**Problem to work on:** Print out the data that follows exactly, character for character, apart from the pictures.

**Supplied material:**

[Start of section]

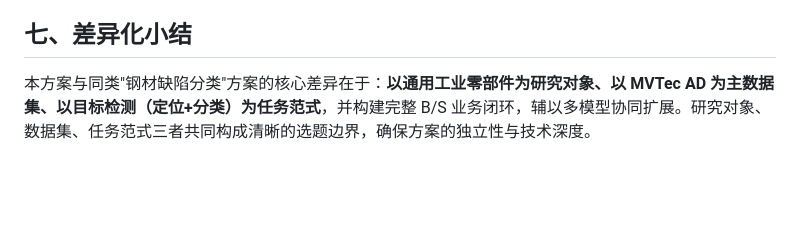
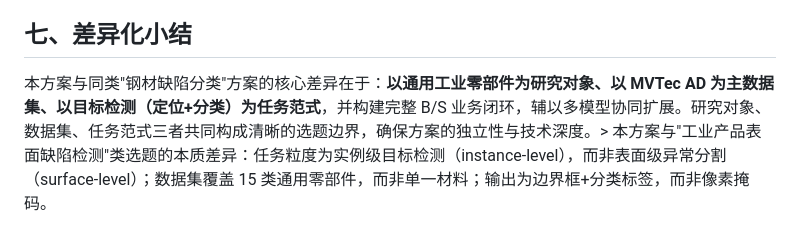
Before and after one commit to sjq132/sjqde1, a Markdown page: 方案设计.md, the part around the change. GitHub-like rendering; blank space fills up the shorter version.

Commit message:
Update differentiation summary in design document
Clarify the core differences of the proposed solution compared to similar steel defect classification solutions, emphasizing the focus on general industrial components and the use of MVTec AD dataset.

```diff
--- a/方案设计.md
+++ b/方案设计.md
@@ -181,4 +181,4 @@ dataset/
 
 ## 七、差异化小结
 
-本方案与同类"钢材缺陷分类"方案的核心差异在于：**以通用工业零部件为研究对象、以 MVTec AD 为主数据集、以目标检测（定位+分类）为任务范式**，并构建完整 B/S 业务闭环，辅以多模型协同扩展。研究对象、数据集、任务范式三者共同构成清晰的选题边界，确保方案的独立性与技术深度。
+本方案与同类"钢材缺陷分类"方案的核心差异在于：**以通用工业零部件为研究对象、以 MVTec AD 为主数据集、以目标检测（定位+分类）为任务范式**，并构建完整 B/S 业务闭环，辅以多模型协同扩展。研究对象、数据集、任务范式三者共同构成清晰的选题边界，确保方案的独立性与技术深度。> 本方案与"工业产品表面缺陷检测"类选题的本质差异：任务粒度为实例级目标检测（instance-level），而非表面级异常分割（surface-level）；数据集覆盖 15 类通用零部件，而非单一材料；输出为边界框+分类标签，而非像素掩码。
```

[End of section]

**Task result:**
Before and after one commit to sjq132/sjqde1, a Markdown page: 方案设计.md, the part around the change. GitHub-like rendering; blank space fills up the shorter version.

Commit message:
Update differentiation summary in design document
Clarify the core differences of the proposed solution compared to similar steel defect classification solutions, emphasizing the focus on general industrial components and the use of MVTec AD dataset.

```diff
--- a/方案设计.md
+++ b/方案设计.md
@@ -181,4 +181,4 @@ dataset/
 
 ## 七、差异化小结
 
-本方案与同类"钢材缺陷分类"方案的核心差异在于：**以通用工业零部件为研究对象、以 MVTec AD 为主数据集、以目标检测（定位+分类）为任务范式**，并构建完整 B/S 业务闭环，辅以多模型协同扩展。研究对象、数据集、任务范式三者共同构成清晰的选题边界，确保方案的独立性与技术深度。
+本方案与同类"钢材缺陷分类"方案的核心差异在于：**以通用工业零部件为研究对象、以 MVTec AD 为主数据集、以目标检测（定位+分类）为任务范式**，并构建完整 B/S 业务闭环，辅以多模型协同扩展。研究对象、数据集、任务范式三者共同构成清晰的选题边界，确保方案的独立性与技术深度。> 本方案与"工业产品表面缺陷检测"类选题的本质差异：任务粒度为实例级目标检测（instance-level），而非表面级异常分割（surface-level）；数据集覆盖 15 类通用零部件，而非单一材料；输出为边界框+分类标签，而非像素掩码。
```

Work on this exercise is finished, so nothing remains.